Fictional multiverses

The concept of the multiverse figures prominently in many science fiction and fantasy novels. For some it serves primarily as a plot device, a means to put characters into an unfamiliar situation, or a framework that usually lies in the background for continuity purposes. For others it is a major theme and focus of the work. It is sometimes used as the basis for exploring "what if" scenarios, such as in alternate history stories. The TV show Sliders from the 1990s first popularized the concept through the TV entertainment medium. The film The One (2002) starring Jet Li carried the same idea to the action film medium. The popular MYST computer game franchise uses concepts of describing a world and then linking to that world, which is part of a multiverse of infinite possible and concurrently existing universes, matching the descriptions. The Michael Crichton novel Timeline featured a method for what appeared to be time travel by traveling to parallel universes that are identical except for the moment of their birth, thus rendering off-set yet parallel time.



1. Tegmark, Max (May 2003). "Parallel Universes". Scientific American.
2. Tegmark, Max (Jan 23 2003). Parallel Universes. (pdf).
3. Ellis, George F.R.; U. Kirchner, W.R. Stoeger (2004). "Multiverses and physical cosmology". Monthly Notices of the Royal Astronomical Society 347: 921–936.
3. http://arxiv.org/abs/gr-qc/0102010

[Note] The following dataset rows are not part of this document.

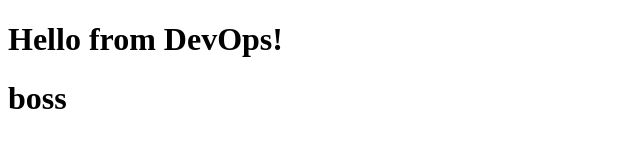
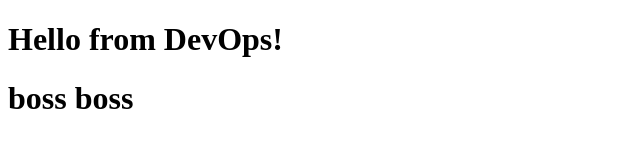
Before and after one commit to MohamedRizlan333/boss, a plain HTML site: page index.html in a window 1280 px wide. Shown: the whole page, without its empty margins (0-640 px from the left). Drawn offline with Linux system fonts and the light colour scheme.

Commit message:
feat: changed added boss

```diff
--- a/index.html
+++ b/index.html
@@ -5,6 +5,6 @@
   </head>
   <body>
     <h1>Hello from DevOps!</h1>
-    <h1>boss</h1>
+    <h1>boss boss</h1>
   </body>
 </html>
```
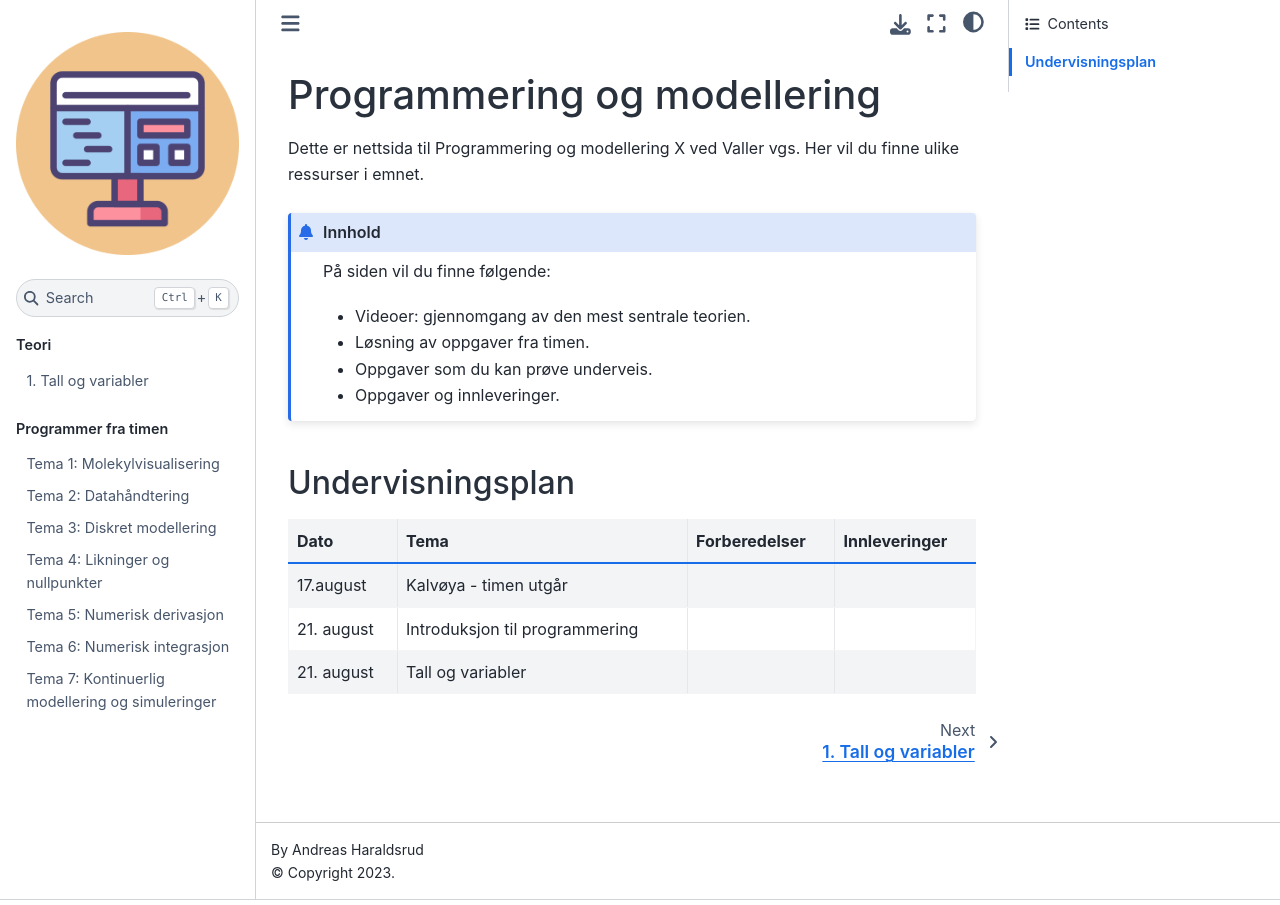
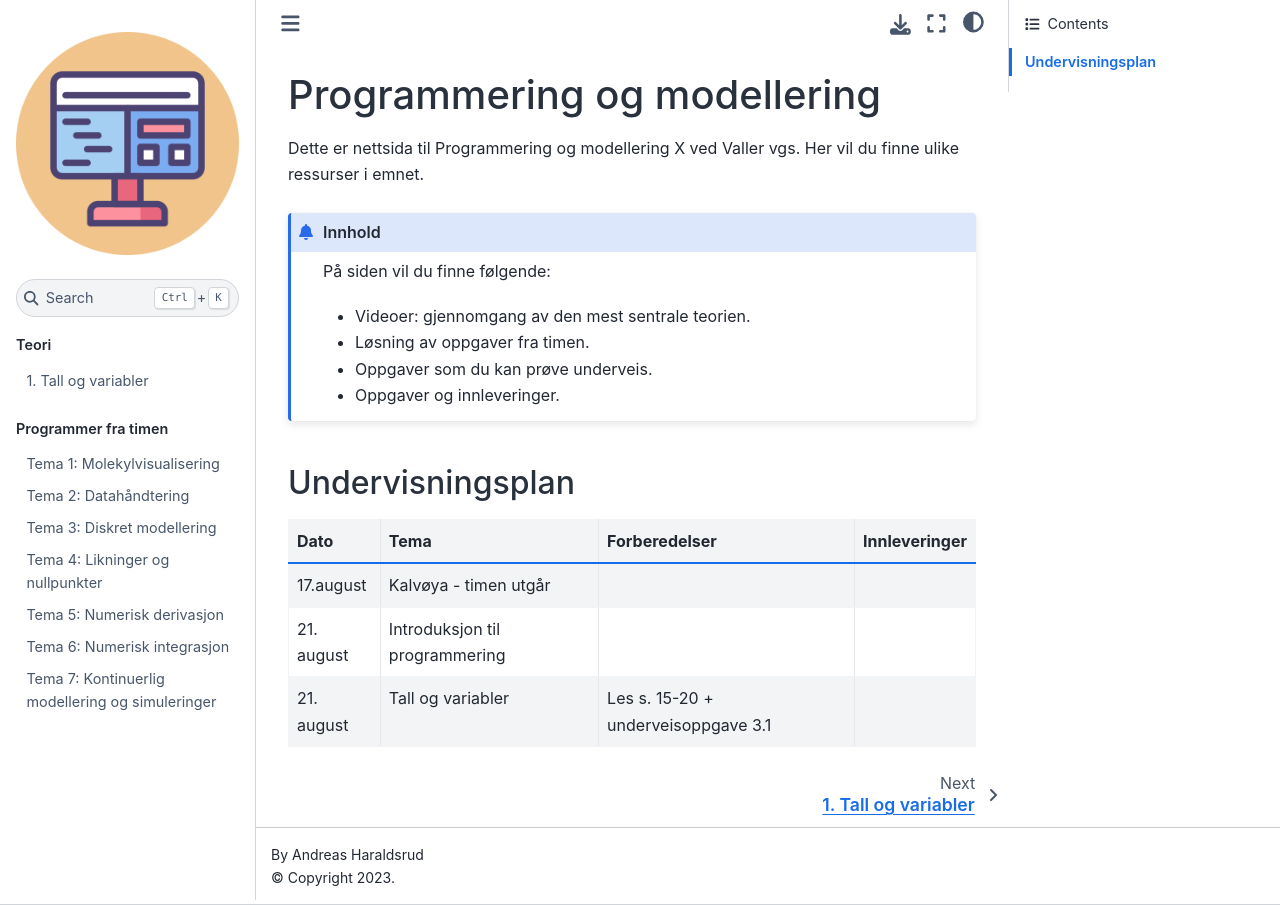
Before and after one commit to andreasdh/Programmering-og-modellering, a Jupyter Book: the page built from docs/intro.md, in a window 1280 px wide. Built offline with Jupyter Book 1.0.4 settings and Sphinx 7.4.7 and the Sphinx Book theme 1.1.4, drawn with Linux system fonts in a browser that asks for light colours.

Commit message:
Update intro.md

```diff
--- a/docs/intro.md
+++ b/docs/intro.md
@@ -15,4 +15,4 @@ På siden vil du finne følgende:
 | ------------- | ------------- | -------------| ------------- |
 | 17.august | Kalvøya - timen utgår | | |
 | 21. august  | Introduksjon til programmering  | | |
-| 21. august  | Tall og variabler| | |
+| 21. august  | Tall og variabler| Les s. 15-20 + underveisoppgave 3.1| |
```
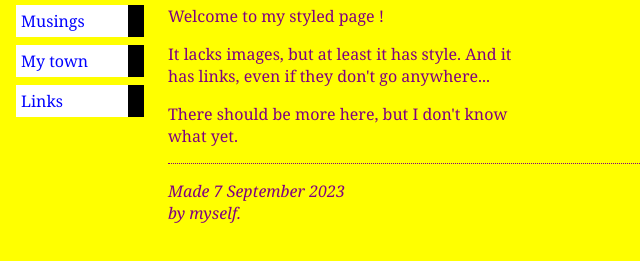
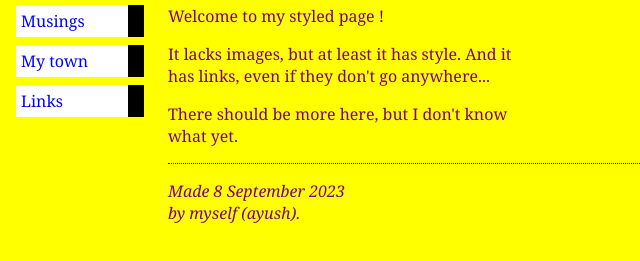
Before and after one commit to AyushMallick/MERN_HC_EthInts, a plain HTML site: page T11C6.html in a window 1280 px wide. Shown: the part 75-336 px from the top of the page, without its empty margins (0-640 px from the left). Drawn offline with Linux system fonts and the light colour scheme.

Commit message:
Update T11C6.html

```diff
--- a/T11C6.html
+++ b/T11C6.html
@@ -7,7 +7,7 @@
     <style>
         body{
             padding-left: 10em;
-            font-family: Georgia, 'Times New Roman', Times, serif;
+            font-family: Georgia, 'Times New Roman';
             color:purple;
             background-color: yellow;
         }
@@ -68,6 +68,6 @@
 
     <p>There should be more here, but I don't know <br/>what yet.</p>
 
-    <address>Made 7 September 2023<br/>by myself.</address>
+    <address>Made 8 September 2023<br/>by myself (ayush).</address>
 </body>
 </html>
```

4. http://www.elfis.net/phorum/read.php?f=3&i=22&t=22 5. Carl Sagan, Placido P D'Souza (1980s). Hindu cosmology's time-scale for the universe is in consonance with modern science.; Dick Teresi (2002). Lost Discoveries : The Ancient Roots of Modern Science – from the Babylonians to the Maya. 6. http://www.iscid.org/papers/Dembski_ChanceGaps_012002.pdf 7. Lewis, David (1986). On the Plurality of Worlds. Basil Blackwell. 8. Deutsch, Harry, "Relative Identity", The Stanford Encyclopedia of Philosophy (Summer '02), Edward N. Zalta (ed.) 9. Paul B. Kantor "The Interpretation of Cultures and Possible Worlds", 1 October 2002.